Teething: some babies whine a bit and take it in stride, and others really seem to feel the pain. Why the difference? Who knows, but humans have invented more than a few helpful tools to ease the process for both children and parents.
Recently, however, the FDA has warned against the use of homeopathic teething tablets and gels. The Administration recommends that consumers stop using these products if they are, and throw out any that are in their possession.
The announcement comes on the heals of reports from some parents that their children were suffering from adverse side effects after using homeopathic teething gels and tablets, including seizures.
The tablets and gels involved are sold in the U.S at CVS, Hyland’s, and possibly others retail stores, as well as being available online.

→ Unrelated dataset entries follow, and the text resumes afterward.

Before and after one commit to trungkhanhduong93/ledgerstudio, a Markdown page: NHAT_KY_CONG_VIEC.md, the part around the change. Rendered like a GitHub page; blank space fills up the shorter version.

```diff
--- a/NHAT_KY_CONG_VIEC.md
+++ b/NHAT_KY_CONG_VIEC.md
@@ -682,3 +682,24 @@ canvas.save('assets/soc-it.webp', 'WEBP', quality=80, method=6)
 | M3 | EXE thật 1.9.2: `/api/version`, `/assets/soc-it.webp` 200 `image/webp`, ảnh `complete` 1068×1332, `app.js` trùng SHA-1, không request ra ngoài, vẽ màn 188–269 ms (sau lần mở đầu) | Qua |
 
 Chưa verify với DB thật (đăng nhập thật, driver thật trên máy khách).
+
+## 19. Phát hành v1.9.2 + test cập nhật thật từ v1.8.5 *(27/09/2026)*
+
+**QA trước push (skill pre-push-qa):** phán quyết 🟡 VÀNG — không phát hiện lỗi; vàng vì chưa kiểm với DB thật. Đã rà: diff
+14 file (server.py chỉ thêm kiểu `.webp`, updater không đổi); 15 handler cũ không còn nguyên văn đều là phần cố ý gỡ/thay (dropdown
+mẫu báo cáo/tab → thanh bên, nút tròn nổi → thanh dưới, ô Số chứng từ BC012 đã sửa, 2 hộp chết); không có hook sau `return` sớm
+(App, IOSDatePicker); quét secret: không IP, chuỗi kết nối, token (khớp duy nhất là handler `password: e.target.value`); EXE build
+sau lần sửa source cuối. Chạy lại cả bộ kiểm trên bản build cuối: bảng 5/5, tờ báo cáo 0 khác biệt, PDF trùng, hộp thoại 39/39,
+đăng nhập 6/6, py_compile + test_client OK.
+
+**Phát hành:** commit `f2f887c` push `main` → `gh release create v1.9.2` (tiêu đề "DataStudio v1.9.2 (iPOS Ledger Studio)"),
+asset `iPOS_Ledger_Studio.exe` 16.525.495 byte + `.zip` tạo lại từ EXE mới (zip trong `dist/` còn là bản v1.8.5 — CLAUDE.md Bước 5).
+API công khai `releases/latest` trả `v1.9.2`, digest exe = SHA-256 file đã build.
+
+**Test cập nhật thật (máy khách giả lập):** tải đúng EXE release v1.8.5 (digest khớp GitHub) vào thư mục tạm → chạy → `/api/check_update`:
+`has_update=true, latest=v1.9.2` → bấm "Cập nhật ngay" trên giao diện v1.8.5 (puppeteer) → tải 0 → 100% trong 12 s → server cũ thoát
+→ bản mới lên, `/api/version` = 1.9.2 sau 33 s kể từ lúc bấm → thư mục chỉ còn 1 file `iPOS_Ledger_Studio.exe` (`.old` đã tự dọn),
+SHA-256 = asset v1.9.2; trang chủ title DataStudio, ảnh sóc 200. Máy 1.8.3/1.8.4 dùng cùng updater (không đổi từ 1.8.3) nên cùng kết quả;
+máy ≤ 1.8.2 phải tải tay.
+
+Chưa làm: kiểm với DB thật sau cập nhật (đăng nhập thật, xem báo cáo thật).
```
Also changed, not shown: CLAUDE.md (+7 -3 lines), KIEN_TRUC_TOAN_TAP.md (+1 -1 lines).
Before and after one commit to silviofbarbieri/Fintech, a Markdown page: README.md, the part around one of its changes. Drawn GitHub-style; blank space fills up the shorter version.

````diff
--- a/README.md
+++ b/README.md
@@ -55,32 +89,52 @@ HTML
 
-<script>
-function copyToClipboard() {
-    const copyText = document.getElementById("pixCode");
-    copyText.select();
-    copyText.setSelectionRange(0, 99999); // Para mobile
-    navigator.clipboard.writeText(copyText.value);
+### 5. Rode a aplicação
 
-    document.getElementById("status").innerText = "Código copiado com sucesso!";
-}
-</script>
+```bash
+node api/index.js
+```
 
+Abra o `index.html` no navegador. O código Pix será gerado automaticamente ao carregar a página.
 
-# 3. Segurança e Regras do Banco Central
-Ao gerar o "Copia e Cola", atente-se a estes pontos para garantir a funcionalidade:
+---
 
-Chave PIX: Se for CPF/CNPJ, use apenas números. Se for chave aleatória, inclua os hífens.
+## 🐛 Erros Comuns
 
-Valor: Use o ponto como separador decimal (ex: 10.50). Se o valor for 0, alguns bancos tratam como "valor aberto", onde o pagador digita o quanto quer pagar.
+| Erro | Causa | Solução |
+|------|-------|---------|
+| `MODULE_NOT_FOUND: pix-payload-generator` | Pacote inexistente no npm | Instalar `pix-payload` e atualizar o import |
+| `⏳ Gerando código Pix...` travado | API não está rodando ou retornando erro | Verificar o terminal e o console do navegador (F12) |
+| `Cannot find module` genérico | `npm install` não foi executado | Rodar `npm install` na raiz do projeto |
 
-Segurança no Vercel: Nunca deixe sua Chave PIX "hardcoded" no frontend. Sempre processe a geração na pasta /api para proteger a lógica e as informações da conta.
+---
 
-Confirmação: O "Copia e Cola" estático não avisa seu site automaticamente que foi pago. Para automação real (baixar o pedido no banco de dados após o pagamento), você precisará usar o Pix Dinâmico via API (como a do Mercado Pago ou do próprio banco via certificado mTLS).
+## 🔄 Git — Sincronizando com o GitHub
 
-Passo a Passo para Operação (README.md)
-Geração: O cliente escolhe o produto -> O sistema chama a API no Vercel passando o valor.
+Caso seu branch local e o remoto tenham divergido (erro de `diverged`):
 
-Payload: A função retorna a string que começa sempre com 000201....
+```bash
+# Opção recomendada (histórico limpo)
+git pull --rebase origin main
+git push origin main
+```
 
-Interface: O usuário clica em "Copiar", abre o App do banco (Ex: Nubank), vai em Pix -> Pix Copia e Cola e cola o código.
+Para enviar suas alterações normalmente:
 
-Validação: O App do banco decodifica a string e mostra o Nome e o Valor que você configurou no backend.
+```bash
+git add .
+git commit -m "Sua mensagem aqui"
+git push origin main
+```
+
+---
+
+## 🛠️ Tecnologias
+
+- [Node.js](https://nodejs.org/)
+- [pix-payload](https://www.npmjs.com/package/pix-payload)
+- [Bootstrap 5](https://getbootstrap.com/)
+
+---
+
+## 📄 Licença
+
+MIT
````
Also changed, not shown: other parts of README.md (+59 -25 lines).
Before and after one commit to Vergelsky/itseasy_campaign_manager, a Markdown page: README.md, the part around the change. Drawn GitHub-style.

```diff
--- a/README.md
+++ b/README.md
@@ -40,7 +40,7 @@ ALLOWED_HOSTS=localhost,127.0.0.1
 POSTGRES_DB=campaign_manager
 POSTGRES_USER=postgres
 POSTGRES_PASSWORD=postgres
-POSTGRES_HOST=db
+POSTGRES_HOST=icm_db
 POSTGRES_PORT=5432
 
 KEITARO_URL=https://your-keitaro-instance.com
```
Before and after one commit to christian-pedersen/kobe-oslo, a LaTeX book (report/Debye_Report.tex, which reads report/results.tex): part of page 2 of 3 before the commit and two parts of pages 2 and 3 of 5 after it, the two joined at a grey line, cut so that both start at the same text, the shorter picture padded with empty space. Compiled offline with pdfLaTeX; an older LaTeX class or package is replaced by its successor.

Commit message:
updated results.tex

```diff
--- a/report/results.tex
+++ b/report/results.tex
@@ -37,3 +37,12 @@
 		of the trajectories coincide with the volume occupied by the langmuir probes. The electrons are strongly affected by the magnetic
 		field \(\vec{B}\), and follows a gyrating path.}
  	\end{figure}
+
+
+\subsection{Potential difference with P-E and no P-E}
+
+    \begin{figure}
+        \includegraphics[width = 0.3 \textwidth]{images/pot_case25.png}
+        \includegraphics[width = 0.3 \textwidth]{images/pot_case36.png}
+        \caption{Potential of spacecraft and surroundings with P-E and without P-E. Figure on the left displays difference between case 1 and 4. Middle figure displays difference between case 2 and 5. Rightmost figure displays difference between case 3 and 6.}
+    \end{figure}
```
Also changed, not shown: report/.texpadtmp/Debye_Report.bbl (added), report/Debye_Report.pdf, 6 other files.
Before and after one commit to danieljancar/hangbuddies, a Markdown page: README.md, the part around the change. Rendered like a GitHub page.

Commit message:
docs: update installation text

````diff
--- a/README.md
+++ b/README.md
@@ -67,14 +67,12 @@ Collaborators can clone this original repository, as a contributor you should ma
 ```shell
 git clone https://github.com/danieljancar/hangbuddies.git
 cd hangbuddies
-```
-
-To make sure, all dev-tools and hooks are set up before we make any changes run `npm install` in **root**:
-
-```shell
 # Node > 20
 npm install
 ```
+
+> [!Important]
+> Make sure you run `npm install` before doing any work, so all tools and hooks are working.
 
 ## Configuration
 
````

The FDA is not identifying a specific link between the effects and the homeopathic remedies at this time, but is issuing a reminder that guardians should seek medical help immediately if their child is experiencing seizures, difficulty breathing, lethargy, excessive sleepiness, muscle weakness, skin flushing, constipation, difficulty urinating, or agitation after using homeopathic teething tablets or gels.
Have a really fussy baby, and these gels are all that works?
The Administration recommends talking to your doctor. Alternatives are out there that could be safer for children to ingest when facing the daunting project of welcoming new chops.
If you have experienced adverse events or quality problems with the use of homeopathic teething tablets or gels, the FDA is also encouraging Americans to report what happened to the FDA’s MedWatch Adverse Event Reporting program.
You can do this by:
- Completing and submitting the report online at www.fda.gov/medwatch/report.htm; or
- Downloading and completing the form, then submitting it via fax at 1-800-FDA-0178.